- Each line has five time and date fields, followed by a user name (if this is the system crontab file), followed by a command. Commands are executed by cron(8) when the minute, hour, and month of year fields match the current time, and when at least one of the two day fields (day of month, or day of week) match the current time (see below). cron(8) examines cron entries once every minute. The time and date fields are:
field allowed values
day of month 1-31
month 1-12 (or names, see below)
day of week 0-7 (0 or 7 is Sun, or use names)
A field may be an asterisk (*), which always stands for ‘first-last’.
Ranges of numbers are allowed. Ranges are two numbers separated with a hyphen. The specified range is inclusive. For example, 8-11 for an ‘hours’ entry specifies execution at hours 8, 9, 10 and 11.
Lists are allowed. A list is a set of numbers (or ranges) separated by commas. Examples: ‘1, 2, 5, 9’, ‘0-4,8-12’.

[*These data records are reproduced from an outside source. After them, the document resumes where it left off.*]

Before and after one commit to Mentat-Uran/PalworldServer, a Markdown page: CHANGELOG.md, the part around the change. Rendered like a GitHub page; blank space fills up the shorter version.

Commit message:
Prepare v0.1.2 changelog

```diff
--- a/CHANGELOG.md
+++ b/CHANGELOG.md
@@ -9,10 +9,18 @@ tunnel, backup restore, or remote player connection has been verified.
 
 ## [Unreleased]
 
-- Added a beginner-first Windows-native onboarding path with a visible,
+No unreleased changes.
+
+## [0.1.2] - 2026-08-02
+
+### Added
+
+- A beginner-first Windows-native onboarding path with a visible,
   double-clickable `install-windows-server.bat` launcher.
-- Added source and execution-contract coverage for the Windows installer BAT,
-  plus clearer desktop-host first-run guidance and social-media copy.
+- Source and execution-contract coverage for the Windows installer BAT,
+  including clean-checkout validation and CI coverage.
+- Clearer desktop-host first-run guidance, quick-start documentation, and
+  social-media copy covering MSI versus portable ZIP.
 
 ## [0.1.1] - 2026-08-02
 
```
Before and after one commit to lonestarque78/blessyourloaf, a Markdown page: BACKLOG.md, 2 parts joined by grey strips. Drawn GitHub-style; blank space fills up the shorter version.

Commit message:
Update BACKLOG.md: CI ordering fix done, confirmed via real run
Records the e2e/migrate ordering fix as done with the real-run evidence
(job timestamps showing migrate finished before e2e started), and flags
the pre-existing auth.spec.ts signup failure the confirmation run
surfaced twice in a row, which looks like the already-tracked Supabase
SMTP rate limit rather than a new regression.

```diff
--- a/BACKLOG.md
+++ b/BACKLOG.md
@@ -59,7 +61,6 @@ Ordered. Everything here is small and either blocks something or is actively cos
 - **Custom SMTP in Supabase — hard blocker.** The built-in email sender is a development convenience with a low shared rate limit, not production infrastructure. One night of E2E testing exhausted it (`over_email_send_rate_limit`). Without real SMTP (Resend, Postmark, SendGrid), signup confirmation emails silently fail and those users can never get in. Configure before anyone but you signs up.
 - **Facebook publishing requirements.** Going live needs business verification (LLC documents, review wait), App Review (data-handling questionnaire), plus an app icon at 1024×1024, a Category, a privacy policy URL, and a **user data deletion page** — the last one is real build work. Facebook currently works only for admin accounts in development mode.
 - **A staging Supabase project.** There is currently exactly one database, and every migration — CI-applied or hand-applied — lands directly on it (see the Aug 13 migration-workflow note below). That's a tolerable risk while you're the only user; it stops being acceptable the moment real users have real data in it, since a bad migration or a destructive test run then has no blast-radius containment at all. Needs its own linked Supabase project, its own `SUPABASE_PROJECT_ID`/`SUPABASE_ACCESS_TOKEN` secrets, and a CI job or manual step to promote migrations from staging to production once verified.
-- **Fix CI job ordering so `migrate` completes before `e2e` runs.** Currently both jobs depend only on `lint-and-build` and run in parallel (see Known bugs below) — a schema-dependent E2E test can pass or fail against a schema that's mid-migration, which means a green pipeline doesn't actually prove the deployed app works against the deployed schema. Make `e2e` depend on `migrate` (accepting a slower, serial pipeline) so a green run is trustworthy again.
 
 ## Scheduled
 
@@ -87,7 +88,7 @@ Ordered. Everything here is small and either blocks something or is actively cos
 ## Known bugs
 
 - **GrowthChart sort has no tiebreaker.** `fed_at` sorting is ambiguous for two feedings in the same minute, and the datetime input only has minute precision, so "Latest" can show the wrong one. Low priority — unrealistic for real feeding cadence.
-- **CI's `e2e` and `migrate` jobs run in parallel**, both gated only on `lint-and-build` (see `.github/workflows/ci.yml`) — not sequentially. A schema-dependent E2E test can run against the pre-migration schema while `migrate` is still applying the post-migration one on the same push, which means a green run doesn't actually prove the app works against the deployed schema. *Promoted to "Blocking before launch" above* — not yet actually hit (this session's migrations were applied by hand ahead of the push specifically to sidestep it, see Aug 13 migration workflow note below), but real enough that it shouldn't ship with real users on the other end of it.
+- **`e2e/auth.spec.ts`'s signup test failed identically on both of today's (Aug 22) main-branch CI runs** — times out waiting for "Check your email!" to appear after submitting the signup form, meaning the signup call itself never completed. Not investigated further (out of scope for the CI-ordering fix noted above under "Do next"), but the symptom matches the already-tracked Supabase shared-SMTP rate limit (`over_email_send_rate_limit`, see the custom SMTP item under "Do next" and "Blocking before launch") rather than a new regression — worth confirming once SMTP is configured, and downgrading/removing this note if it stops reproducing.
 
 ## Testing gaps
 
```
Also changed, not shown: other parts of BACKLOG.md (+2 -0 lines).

Step values can be used in conjunction with ranges. Following a range with a slash (‘/’) specifies skips of the number's value through the range. For example, ‘0-23/2’ can be used in the hours field to specify command execution every other hour (the alternative in the V7 standard is ‘0, 2, 4, 6, 8, 10, 12, 14, 16, 18, 20, 22’). Steps are also permitted after an asterisk, so if you want execution every two hours use ‘*/2’.
Names can also be used for the ‘month’ and ‘day of week’ fields. Use the first three letters of the particular day or month (case doesn't matter). Ranges or lists of names are not allowed.
The ‘sixth’ field (the rest of the line) specifies the command to be run. The entire command portion of the line, up to a newline or % character, will be executed by /bin/sh or by the shell specified in the SHELL variable of the cronfile. Percent-signs (‘%’) in the command, unless escaped with slash (‘/’), will be changed into newline characters, and all data after the first % will be sent to the command as standard input.
Advanced settings and troubleshooting
The day of a command's execution can be specified by two fields -- day of month, and day of week. If both fields are restricted (ie, aren't *), the command will be run when either field matches the current time. For example, ‘30 4 1, 15 * 5’ would cause a command to be run at 4:30 am on the 1st and 15th of each month, plus every Friday.
Instead of the first five fields, one of eight special strings may appear:
@reboot Run once, at startup
@yearly Run once a year, ‘0 0 1 1 *’
@annually Sames as @yearly
@monthly Run once a month, ‘0 0 1 * *’
@weekly Run once a week, ‘0 0 * * 0’
@daily Run once a day, ‘0 0 * * *’
@midnight Same as @daily
@hourly Run once an hour, ‘0 * * * *’
Example Cron File
# use /bin/sh to run commands, overriding the default set by cron SHELL=/bin/sh
# mail any output to `paul', no matter whose crontab this is
# run five minutes after midnight, every day
5 0 * * * $HOME/bin/daily.job >> $HOME/tmp/out 2>&1
# run at 2:15pm on the first of every month -- output mailed to paul
15 14 1 * * $HOME/bin/monthly
# run at 10 pm on weekdays, annoy Joe
0 22 * * 1-5 mail -s "It's 10pm" joe%Joe,%%Where are your kids?%
23 0-23/2 * * * echo "run 23 minutes after midn, 2am, 4am ..., everyday"
5 4 * * sun echo "run at 5 after 4 every sunday"
You may find more information at http://en.tldp.org/LDP/lame/LAME/linux-admin-made-easy/using-cron.html.